Version difference data

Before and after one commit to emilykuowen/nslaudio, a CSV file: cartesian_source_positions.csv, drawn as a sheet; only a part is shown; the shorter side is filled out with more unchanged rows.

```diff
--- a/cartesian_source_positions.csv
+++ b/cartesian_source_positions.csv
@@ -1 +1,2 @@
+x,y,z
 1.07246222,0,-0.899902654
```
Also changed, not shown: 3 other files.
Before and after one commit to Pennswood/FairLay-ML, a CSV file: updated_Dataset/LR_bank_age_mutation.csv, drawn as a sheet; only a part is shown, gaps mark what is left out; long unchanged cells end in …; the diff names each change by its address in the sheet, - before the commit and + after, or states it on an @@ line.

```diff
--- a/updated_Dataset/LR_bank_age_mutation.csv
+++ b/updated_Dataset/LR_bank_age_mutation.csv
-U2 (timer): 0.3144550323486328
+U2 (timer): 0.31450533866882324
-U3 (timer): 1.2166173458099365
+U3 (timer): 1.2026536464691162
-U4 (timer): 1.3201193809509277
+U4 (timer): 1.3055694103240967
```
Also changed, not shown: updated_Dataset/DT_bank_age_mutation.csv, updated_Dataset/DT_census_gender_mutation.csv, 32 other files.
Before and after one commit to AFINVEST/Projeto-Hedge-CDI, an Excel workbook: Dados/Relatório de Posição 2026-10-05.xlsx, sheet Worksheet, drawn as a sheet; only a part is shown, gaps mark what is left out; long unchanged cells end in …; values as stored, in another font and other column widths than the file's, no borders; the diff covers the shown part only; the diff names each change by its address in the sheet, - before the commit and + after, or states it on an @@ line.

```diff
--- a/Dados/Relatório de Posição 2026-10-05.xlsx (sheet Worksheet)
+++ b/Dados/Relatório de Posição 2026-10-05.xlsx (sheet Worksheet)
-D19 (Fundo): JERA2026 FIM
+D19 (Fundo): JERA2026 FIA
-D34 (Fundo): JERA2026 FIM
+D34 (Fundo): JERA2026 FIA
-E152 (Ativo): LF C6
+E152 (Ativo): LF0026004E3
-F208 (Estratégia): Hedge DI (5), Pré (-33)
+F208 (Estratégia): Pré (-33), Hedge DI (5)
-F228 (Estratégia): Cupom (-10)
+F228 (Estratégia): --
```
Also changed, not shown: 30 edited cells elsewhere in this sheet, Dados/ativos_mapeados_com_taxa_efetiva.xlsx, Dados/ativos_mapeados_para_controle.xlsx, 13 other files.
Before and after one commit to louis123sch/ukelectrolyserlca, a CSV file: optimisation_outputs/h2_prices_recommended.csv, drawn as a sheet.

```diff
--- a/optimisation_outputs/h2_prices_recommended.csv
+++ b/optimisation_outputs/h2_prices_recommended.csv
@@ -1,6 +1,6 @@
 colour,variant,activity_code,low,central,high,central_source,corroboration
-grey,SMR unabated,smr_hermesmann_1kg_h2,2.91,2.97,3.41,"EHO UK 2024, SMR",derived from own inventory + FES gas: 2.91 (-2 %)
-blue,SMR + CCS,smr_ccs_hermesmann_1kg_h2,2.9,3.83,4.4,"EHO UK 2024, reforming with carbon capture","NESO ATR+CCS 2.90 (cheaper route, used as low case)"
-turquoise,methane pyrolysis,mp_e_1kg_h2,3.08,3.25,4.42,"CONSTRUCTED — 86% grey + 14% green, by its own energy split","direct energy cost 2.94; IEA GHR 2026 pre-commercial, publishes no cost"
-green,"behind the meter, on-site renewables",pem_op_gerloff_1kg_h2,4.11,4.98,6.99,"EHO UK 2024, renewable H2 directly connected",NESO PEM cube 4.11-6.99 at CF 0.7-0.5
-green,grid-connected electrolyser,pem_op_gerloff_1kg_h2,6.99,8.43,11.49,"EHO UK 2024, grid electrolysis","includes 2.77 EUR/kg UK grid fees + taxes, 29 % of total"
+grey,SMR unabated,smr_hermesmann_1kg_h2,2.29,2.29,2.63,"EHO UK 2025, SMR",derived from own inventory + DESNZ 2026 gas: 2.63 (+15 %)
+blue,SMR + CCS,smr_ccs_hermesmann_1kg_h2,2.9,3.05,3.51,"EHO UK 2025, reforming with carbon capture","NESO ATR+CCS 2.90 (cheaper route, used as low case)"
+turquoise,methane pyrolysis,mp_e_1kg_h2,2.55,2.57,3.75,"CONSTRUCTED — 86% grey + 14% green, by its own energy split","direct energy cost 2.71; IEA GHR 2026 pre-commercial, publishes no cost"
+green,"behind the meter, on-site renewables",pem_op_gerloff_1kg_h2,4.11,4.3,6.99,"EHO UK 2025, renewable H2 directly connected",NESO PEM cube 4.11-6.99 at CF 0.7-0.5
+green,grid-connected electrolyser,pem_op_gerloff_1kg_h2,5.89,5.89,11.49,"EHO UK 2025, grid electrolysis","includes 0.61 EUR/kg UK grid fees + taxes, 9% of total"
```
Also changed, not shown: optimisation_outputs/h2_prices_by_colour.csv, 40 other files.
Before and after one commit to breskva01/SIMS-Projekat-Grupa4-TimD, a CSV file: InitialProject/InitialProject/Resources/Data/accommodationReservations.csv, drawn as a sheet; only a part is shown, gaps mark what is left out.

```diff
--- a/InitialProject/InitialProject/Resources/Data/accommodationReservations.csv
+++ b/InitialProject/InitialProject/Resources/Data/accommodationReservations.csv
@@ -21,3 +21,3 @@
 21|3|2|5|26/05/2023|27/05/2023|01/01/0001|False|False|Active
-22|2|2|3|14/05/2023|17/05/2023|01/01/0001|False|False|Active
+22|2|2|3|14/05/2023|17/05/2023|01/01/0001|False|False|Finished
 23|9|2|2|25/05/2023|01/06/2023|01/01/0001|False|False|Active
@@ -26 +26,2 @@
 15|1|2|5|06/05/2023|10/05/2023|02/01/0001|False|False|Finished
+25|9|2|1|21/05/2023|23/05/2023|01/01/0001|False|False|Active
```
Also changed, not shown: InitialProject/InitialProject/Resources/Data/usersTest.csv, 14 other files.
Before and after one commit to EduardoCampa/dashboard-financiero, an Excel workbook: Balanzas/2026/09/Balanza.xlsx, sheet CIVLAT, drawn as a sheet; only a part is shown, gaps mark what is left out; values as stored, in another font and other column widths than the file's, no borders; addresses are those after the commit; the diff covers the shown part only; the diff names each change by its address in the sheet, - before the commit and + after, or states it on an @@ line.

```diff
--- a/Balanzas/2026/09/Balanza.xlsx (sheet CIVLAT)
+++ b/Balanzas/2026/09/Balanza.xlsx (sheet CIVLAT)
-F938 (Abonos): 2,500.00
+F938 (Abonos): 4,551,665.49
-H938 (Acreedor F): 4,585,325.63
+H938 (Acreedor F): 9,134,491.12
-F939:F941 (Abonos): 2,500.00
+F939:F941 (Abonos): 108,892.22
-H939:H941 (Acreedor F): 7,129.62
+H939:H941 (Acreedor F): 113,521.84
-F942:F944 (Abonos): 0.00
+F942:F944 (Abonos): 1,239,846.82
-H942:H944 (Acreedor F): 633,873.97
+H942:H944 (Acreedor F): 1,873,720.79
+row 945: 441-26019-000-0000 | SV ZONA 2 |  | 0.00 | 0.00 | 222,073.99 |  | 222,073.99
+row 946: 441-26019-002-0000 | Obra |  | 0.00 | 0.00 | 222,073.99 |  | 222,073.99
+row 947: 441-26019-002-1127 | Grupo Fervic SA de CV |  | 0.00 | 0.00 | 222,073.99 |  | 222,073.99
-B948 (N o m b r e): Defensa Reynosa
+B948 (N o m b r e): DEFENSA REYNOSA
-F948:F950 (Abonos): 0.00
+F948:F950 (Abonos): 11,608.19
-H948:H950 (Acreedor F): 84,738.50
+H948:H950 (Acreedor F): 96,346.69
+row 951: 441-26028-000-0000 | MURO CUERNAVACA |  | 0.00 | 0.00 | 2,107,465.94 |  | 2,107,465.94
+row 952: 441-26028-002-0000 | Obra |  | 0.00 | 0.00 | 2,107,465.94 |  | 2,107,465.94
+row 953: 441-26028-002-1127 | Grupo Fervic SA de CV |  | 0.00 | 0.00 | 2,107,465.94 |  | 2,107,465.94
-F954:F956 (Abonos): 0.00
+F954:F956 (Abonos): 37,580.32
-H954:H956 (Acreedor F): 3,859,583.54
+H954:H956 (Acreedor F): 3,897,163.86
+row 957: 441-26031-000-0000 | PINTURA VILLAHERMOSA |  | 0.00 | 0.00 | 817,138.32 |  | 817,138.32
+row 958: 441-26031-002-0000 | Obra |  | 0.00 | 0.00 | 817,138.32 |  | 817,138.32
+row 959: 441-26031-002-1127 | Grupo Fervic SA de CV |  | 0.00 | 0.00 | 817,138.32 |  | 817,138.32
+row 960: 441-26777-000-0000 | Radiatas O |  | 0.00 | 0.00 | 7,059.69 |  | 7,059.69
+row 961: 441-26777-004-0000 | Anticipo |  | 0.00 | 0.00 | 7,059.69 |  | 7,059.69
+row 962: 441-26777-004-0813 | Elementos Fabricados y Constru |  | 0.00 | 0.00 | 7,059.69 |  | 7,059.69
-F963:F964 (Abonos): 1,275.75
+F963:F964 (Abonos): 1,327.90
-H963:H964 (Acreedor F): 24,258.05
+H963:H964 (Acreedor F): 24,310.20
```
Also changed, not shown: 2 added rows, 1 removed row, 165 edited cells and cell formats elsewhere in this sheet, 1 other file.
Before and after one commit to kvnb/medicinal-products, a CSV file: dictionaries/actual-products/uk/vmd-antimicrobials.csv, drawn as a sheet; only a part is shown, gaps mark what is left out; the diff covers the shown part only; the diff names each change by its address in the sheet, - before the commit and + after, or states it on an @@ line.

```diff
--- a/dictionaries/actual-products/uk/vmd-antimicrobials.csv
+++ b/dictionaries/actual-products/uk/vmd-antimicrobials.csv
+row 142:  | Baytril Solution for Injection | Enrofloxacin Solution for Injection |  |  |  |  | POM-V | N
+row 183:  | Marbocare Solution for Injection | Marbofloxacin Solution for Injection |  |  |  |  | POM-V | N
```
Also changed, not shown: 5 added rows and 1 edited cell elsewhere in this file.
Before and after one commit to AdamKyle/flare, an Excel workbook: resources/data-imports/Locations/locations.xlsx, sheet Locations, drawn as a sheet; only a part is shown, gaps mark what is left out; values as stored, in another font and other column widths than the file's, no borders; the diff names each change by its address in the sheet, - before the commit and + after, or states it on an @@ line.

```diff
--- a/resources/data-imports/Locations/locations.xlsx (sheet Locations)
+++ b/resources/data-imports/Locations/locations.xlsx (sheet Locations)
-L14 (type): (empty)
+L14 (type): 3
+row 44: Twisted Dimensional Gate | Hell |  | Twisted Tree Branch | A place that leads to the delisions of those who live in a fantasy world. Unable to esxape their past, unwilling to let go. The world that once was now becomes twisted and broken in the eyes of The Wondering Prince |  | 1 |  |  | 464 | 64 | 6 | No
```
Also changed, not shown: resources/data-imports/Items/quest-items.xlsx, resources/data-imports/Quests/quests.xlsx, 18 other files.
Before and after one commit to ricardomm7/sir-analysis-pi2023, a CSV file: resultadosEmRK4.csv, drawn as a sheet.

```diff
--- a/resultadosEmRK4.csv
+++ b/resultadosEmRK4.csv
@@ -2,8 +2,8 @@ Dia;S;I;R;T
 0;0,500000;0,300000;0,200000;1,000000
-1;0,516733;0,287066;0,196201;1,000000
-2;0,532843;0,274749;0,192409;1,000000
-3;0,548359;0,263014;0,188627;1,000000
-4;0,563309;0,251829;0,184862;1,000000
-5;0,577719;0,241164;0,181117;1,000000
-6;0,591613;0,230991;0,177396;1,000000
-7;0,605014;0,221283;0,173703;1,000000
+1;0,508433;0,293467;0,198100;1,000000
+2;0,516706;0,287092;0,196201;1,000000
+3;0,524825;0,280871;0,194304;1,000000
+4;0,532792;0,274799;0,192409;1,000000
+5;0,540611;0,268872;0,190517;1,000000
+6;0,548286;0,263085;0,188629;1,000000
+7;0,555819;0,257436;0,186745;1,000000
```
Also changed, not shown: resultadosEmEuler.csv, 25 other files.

§ YOUR GOAL: Bring together all lines in the records where the word "meter" is found.

§ RESPONSE TO THIS TASK:
-green,"behind the meter, on-site renewables",pem_op_gerloff_1kg_h2,4.11,4.98,6.99,"EHO UK 2024, renewable H2 directly connected",NESO PEM cube 4.11-6.99 at CF 0.7-0.5
+green,"behind the meter, on-site renewables",pem_op_gerloff_1kg_h2,4.11,4.3,6.99,"EHO UK 2025, renewable H2 directly connected",NESO PEM cube 4.11-6.99 at CF 0.7-0.5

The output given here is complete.